▸ **Dataset excerpts**:
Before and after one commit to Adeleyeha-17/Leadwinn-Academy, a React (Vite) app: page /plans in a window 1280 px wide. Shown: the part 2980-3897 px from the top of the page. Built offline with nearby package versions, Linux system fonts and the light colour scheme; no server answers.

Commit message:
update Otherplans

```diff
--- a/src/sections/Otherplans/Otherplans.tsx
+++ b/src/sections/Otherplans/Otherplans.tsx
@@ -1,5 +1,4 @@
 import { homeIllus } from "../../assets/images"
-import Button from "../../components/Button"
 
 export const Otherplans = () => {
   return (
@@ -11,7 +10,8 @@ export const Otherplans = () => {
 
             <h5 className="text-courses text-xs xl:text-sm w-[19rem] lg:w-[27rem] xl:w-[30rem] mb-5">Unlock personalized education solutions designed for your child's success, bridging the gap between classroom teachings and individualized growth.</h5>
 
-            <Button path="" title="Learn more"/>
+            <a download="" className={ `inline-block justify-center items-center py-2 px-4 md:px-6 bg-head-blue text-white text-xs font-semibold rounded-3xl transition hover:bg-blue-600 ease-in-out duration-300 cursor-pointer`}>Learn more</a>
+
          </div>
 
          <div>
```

▸ **What you are asked to do**: Retype every entry, keeping each character as it was.

▸ **Output**:
Before and after one commit to Adeleyeha-17/Leadwinn-Academy, a React (Vite) app: page /plans in a window 1280 px wide. Shown: the part 2980-3897 px from the top of the page. Built offline with nearby package versions, Linux system fonts and the light colour scheme; no server answers.

Commit message:
update Otherplans

```diff
--- a/src/sections/Otherplans/Otherplans.tsx
+++ b/src/sections/Otherplans/Otherplans.tsx
@@ -1,5 +1,4 @@
 import { homeIllus } from "../../assets/images"
-import Button from "../../components/Button"
 
 export const Otherplans = () => {
   return (
@@ -11,7 +10,8 @@ export const Otherplans = () => {
 
             <h5 className="text-courses text-xs xl:text-sm w-[19rem] lg:w-[27rem] xl:w-[30rem] mb-5">Unlock personalized education solutions designed for your child's success, bridging the gap between classroom teachings and individualized growth.</h5>
 
-            <Button path="" title="Learn more"/>
+            <a download="" className={ `inline-block justify-center items-center py-2 px-4 md:px-6 bg-head-blue text-white text-xs font-semibold rounded-3xl transition hover:bg-blue-600 ease-in-out duration-300 cursor-pointer`}>Learn more</a>
+
          </div>
 
          <div>
```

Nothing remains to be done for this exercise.